(Dataset entries)
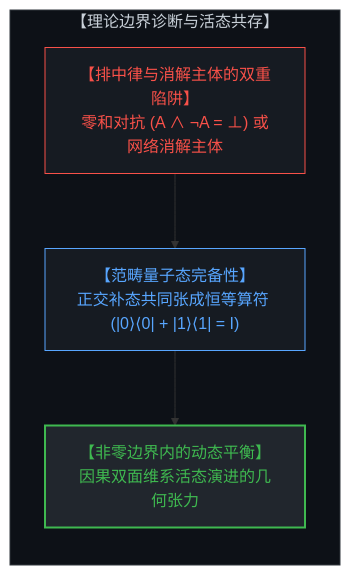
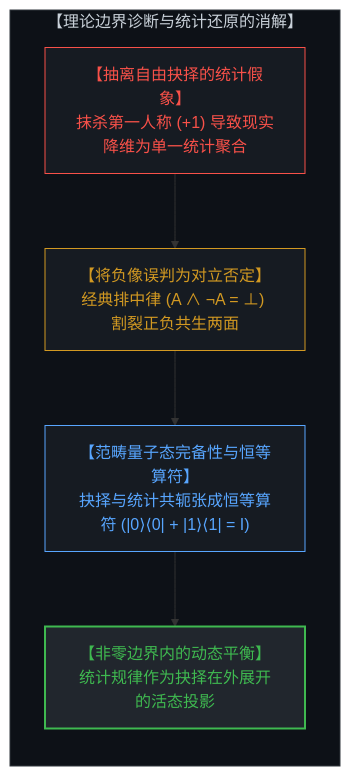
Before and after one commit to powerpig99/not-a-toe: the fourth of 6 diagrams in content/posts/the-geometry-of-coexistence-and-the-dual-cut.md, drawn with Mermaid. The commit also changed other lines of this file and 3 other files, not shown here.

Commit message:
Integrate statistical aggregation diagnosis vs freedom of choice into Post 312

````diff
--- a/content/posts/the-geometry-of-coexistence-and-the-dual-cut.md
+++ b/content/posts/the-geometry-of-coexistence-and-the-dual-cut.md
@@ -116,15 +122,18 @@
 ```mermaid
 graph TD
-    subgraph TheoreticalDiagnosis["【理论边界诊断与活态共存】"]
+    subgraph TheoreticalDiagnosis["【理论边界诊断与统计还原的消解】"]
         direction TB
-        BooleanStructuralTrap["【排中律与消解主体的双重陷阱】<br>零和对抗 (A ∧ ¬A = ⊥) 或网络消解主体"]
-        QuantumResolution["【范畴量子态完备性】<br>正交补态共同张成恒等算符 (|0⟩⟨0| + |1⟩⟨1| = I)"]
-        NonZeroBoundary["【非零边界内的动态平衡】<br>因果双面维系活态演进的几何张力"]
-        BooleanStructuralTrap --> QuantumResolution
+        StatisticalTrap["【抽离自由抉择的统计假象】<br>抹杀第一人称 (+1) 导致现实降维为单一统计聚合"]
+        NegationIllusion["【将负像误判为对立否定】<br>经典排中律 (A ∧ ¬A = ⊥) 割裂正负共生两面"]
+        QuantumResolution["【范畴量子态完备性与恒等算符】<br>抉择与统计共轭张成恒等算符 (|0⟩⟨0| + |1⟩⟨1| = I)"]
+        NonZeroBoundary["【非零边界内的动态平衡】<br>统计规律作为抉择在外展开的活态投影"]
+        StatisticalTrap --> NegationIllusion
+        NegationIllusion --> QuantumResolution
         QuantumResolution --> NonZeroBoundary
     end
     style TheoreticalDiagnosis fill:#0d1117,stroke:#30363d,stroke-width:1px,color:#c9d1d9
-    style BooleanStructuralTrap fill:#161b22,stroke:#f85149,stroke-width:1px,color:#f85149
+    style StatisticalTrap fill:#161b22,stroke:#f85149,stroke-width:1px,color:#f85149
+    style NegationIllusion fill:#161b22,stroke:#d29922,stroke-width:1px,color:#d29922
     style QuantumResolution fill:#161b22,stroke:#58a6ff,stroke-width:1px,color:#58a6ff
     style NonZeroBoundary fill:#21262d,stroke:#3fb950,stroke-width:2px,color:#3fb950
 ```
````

---

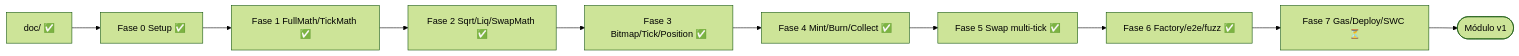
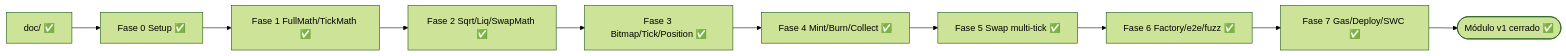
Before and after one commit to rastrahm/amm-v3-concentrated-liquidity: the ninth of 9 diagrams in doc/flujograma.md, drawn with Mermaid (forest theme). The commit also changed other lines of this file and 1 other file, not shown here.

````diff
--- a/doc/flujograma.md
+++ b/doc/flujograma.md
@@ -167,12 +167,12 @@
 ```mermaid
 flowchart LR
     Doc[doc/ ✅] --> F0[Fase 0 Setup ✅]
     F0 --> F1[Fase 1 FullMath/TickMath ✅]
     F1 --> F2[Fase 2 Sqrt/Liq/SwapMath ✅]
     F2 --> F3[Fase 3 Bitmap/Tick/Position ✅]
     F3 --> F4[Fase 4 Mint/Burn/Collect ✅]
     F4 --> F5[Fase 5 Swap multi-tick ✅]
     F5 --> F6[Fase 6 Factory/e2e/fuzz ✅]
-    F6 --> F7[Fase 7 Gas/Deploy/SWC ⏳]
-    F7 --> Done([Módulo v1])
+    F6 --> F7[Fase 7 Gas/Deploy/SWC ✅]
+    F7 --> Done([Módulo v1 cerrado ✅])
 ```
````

* * *

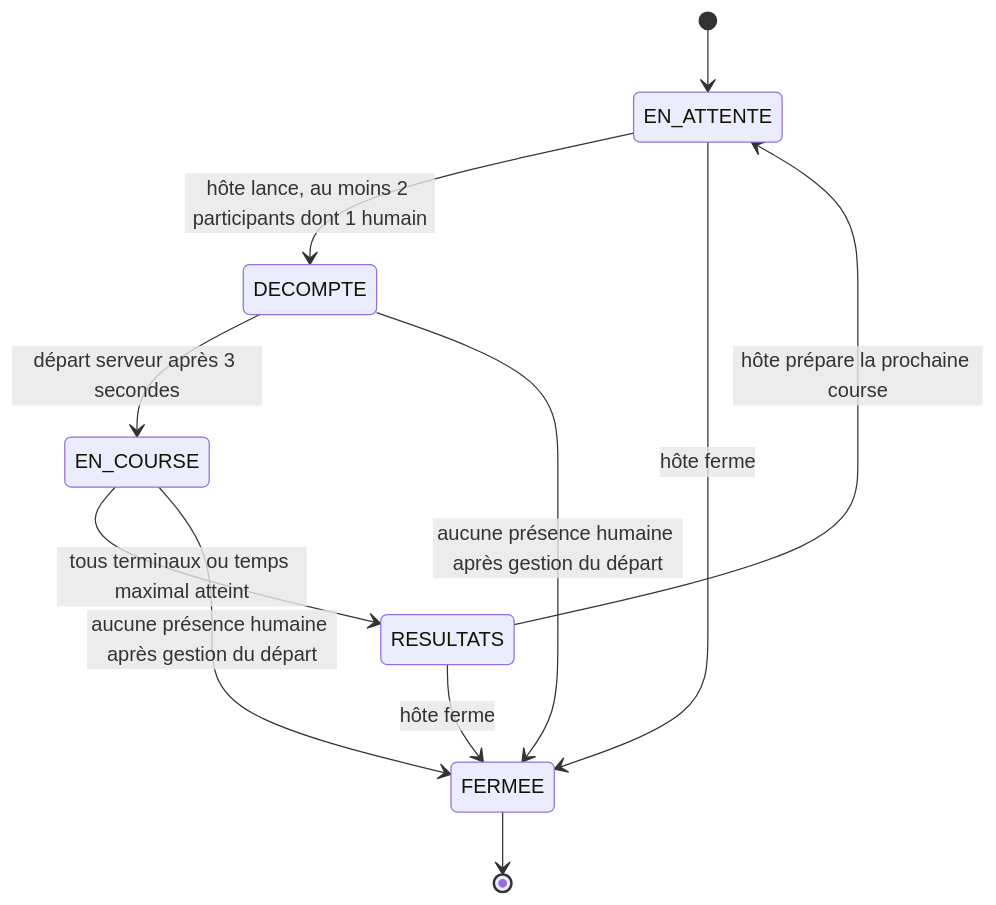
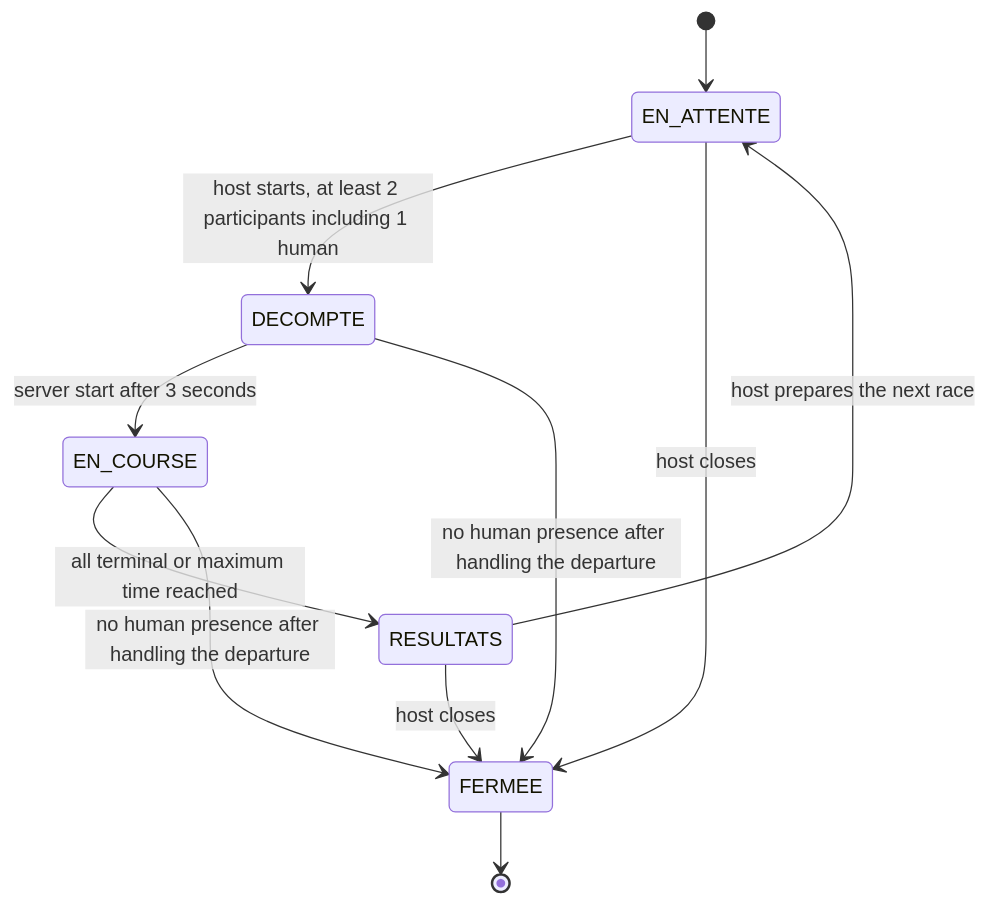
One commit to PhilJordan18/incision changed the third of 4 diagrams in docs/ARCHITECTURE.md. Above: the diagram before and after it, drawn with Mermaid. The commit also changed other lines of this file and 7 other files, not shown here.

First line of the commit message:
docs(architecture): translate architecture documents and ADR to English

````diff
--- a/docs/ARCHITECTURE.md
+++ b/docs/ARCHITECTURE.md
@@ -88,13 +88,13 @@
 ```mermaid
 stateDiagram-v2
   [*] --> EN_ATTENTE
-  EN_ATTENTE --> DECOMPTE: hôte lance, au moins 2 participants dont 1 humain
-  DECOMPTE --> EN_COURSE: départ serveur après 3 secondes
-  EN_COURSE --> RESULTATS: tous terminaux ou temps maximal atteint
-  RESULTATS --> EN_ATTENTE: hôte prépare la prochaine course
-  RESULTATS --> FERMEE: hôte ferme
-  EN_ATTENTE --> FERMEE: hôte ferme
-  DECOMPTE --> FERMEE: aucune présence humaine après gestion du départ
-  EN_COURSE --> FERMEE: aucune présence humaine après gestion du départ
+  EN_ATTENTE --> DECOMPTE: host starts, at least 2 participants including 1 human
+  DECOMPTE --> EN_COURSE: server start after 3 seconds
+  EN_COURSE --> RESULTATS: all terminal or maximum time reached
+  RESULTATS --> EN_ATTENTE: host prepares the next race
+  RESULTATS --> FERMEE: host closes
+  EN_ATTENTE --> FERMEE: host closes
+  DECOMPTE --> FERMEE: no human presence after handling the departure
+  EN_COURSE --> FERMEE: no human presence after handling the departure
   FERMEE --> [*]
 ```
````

--- TASK REQUIREMENTS ---
From the entries above, extract every line where the word "FERMEE" appears.

--- RESULT ---
-  RESULTATS --> FERMEE: hôte ferme
-  EN_ATTENTE --> FERMEE: hôte ferme
-  DECOMPTE --> FERMEE: aucune présence humaine après gestion du départ
-  EN_COURSE --> FERMEE: aucune présence humaine après gestion du départ
+  RESULTATS --> FERMEE: host closes
+  EN_ATTENTE --> FERMEE: host closes
+  DECOMPTE --> FERMEE: no human presence after handling the departure
+  EN_COURSE --> FERMEE: no human presence after handling the departure
   FERMEE --> [*]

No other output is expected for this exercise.